> [Directions]:
Everything from the line containing "MobileApp->>+DeviceHealth: Save final" to the final line of the records below should be given again exactly, and nothing else.

> [Provided entries]:
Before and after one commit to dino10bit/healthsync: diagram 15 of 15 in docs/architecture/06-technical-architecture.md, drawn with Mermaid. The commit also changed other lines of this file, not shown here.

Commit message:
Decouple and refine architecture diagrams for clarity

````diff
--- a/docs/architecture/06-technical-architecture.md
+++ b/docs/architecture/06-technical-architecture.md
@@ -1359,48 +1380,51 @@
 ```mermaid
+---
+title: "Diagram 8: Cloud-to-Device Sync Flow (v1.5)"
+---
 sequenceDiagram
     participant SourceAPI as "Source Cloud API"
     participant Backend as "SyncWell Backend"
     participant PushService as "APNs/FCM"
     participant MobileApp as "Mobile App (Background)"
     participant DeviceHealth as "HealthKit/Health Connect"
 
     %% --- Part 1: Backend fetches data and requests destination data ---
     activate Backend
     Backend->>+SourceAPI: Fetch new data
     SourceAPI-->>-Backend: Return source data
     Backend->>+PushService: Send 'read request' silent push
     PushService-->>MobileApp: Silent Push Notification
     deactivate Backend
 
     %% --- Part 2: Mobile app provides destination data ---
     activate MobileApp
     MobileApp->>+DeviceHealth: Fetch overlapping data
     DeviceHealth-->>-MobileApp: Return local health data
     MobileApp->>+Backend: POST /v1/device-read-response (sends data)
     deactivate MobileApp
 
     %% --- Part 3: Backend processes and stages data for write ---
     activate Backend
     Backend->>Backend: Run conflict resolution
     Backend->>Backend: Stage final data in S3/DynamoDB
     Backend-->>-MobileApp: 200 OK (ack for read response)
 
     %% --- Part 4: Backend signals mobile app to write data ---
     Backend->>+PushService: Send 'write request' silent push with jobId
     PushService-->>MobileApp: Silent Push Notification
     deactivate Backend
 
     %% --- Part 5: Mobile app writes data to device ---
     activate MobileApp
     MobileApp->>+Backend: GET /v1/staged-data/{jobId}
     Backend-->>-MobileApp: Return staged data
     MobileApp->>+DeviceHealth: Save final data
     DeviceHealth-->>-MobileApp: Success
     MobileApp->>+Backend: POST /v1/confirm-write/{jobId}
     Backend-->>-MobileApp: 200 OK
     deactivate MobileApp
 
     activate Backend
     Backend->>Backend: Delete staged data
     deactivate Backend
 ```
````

> [Answer]:
     MobileApp->>+DeviceHealth: Save final data
     DeviceHealth-->>-MobileApp: Success
     MobileApp->>+Backend: POST /v1/confirm-write/{jobId}
     Backend-->>-MobileApp: 200 OK
     deactivate MobileApp
 
     activate Backend
     Backend->>Backend: Delete staged data
     deactivate Backend
 ```
````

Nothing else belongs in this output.